In getting early glimpses of 2007’s Portal – packed in with The Orange Box – one might’ve assumed it was just another Valve shooter. But it really wasn’t: it was a puzzle game and the “gun” you were seeing would punch holes in the environment and act as doorways. You were trying to escape from the Aperture Science facility and the AI robot GLaDOS led you through a series of challenges. It wasn’t long but it was certainly fulfilling and quite unique, so when Gabe Newell announced at last year’s E3 that the “best version" of Portal 2 was coming to the PlayStation 3, we were excited. Given Newell’s history with Sony-related comments, we thought hell had frozen over. But nevertheless, the fact remains and the sequel will be “two and a half times longer” than the original; we’ll also have the benefit of a new co-op mode.
Valve has really stepped it up for this second effort, as we’ll have more ways of dealing with more complicated puzzles. New tools include this bouncy slimy stuff, light bridges and special jump pads. At the start of the adventure, it seems the entire facility has been abandoned and overrun by nature; trees and vines are infesting the once sterile laboratory and it seems you’re just a forgotten survivor. So right away, we see and hear something different. We’ll have the visual and auditory effects one might commonly associate with a forest environment, along with the futuristic elements from the first title. GLaDOS will certainly return but before you really dive in, Valve has made the sequel accessible for newcomers (probably a good idea, as the PS3 version of The Orange Box was inferior, and many gamers avoided it). Your portal gun will only be able to fire one portal at the start but as you progress, your invaluable tool will become more versatile.
Puzzle-solving involves all sorts of gameplay mechanics, and that includes transporting cubes through portals, hitting the correct trigger switches, and when involved with a partner in co-op, there’s even more fun to be had. …just try not to kill each other too often. It’s guaranteed to be a major draw for fans of the game but it’s highly recommended that you complete a single-player quest first; many of the complex challenges in co-op mode include mechanics found only in the latter parts of the story. Both of you will be a robot and GLaDOS will mock you like crazy if you continually mess things up. It’s inevitable that you’ll do something horrific to your teammate – accidentally, of course – simply due to the challenge within, and the fact that you always need to be on the same page. But the good news is that you’re not really punished when death occurs; you just respawn.

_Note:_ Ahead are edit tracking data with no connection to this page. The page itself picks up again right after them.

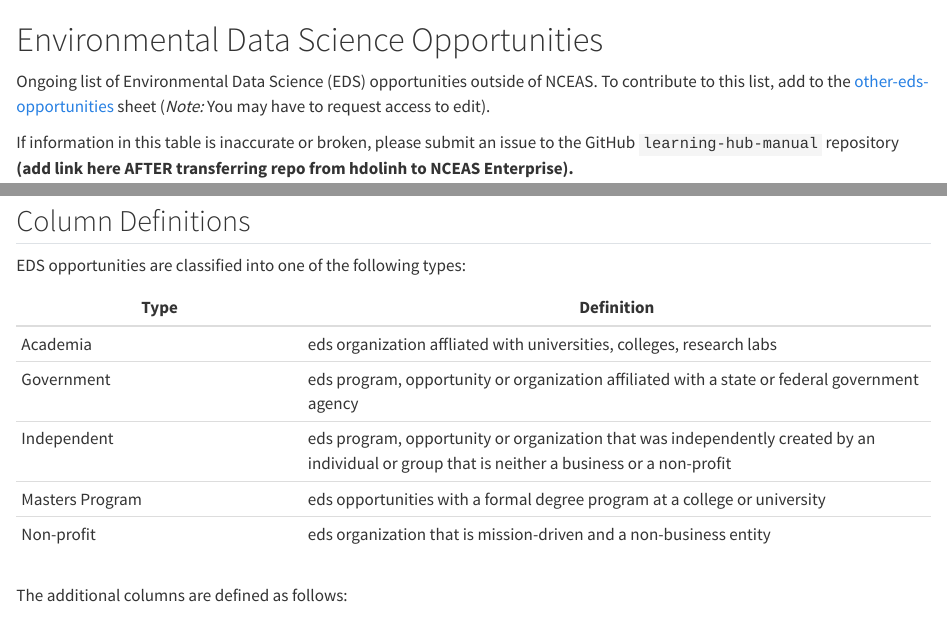
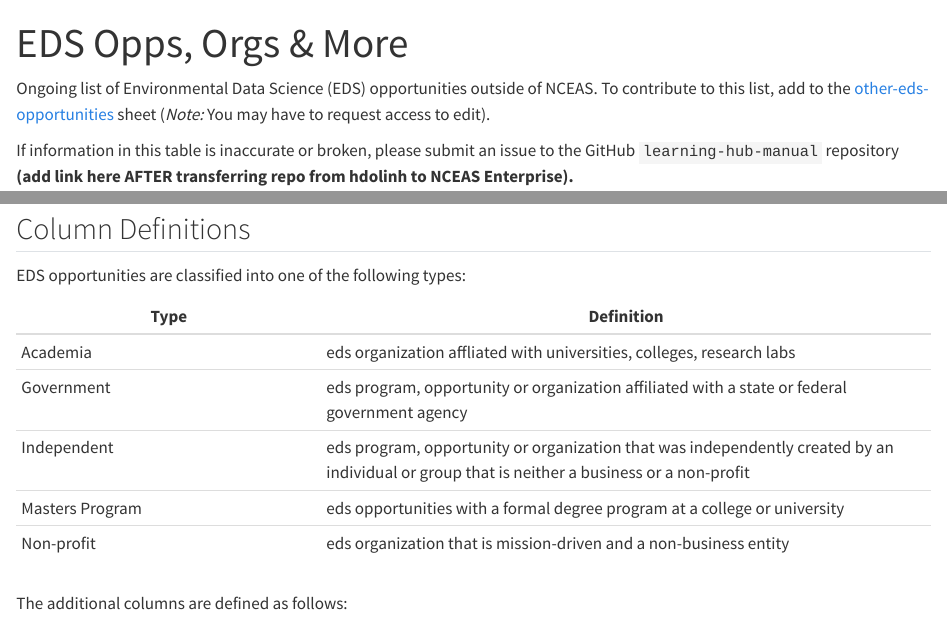
Before and after one commit to NCEAS/learning-hub-manual, a Quarto document (other-eds-opps.qmd): the page in a window 1100 px wide, from its top, and a second part further down, joined at a grey line. Rendered offline with R 4.5, knitr and Pandoc in place of Quarto, with nearby package versions; some code elsewhere in the file could not run offline.

Commit message:
use yaml for title and quarto code chunk syntax

````diff
--- a/other-eds-opps.qmd
+++ b/other-eds-opps.qmd
@@ -1,6 +1,10 @@
-# Environmental Data Science Opportunities {.unnumbered}
+---
+title: "EDS Opps, Orgs & More"
+---
 
-```{r, echo=FALSE, message=FALSE, warning=FALSE}
+```{r}
+#| echo: false
+#| message: false
 library(reactable) # create tables
 library(googlesheets4) # read in google sheets
 library(htmltools)
@@ -85,9 +92,9 @@ reactable::reactable(eds_opps,
 
 EDS opportunities are classified into one of the following types:
 
-::: {.border}
+::: border
 | **Type**        | **Definition**                                                                                                                               |
-|-----------------------|-------------------------------------------------|
+|------------------------|------------------------------------------------|
 | Academia        | eds organization affliated with universities, colleges, research labs                                                                        |
 | Government      | eds program, opportunity or organization affiliated with a state or federal government agency                                                |
 | Independent     | eds program, opportunity or organization that was independently created by an individual or group that is neither a business or a non-profit |
@@ -97,15 +104,14 @@ EDS opportunities are classified into one of the following types:
 
 [The additional columns are defined as follows:]{style="display:inline-block; margin-top:1rem; margin-bottom:0rem;"}
 
-::: {.border}
+::: border
 | Column         | Definition                                                                                                         |
-|-----------------------|-------------------------------------------------|
+|------------------------|------------------------------------------------|
 | Name           | name of opportunity, organization or program                                                                       |
 | Affiliation    | if applicable, name of parent organization, group, school, etc that the organization or program is affiliated with |
 | Offering       | type or name of eds opportunity being offered by the organization or program                                       |
 | Description    | a very brief description of the eds opportunity                                                                    |
-| Twitter Handle | twitter username                                                                                           |
+| Twitter Handle | twitter username                                                                                                   |
 :::
 
-
 [There are columns in the [other-eds-opportunities](https://docs.google.com/spreadsheets/d/1y5_7cpGG1eb56cnMZl9sb-AbfaSCc3hidZjs5L7VZoA/edit?usp=sharing) sheet not listed here because they are not shown in this table, but definitions for those columns can be found in the tab **definitions** in the sheet.]{style="display:inline-block; margin-top:1rem; margin-bottom:0rem;"}
````
Also changed, not shown: other-eds-opps.qmd (7 more changed lines).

If you want to see what your friend is seeing, just press a button and you’ll get his POV. Active portals can be located by checking the simple icons that pop up on the screen, and you can place tags to indicate where a portal should go. This is one of those games where co-op play can really expand upon the base product, and it’s not just because the co-op mode is almost as long as the single-player adventure. It’s more challenging and will tax the both of you to the limits. At least, that’s what we’ve heard. Overall, the slick atmosphere, fantastic writing and dialogue, and unbelievably clever puzzles will carry the day, and don’t forget that if you pick up Portal 2 for the PS3, you’ll get a special bonus: a Steam Play copy of the game for free (obtained by linking your PSN and Steam accounts).
There’s little doubt that the originality and challenge fans adored in the original will return, and it’s obvious Valve has taken the next step. We can’t wait to give it a try.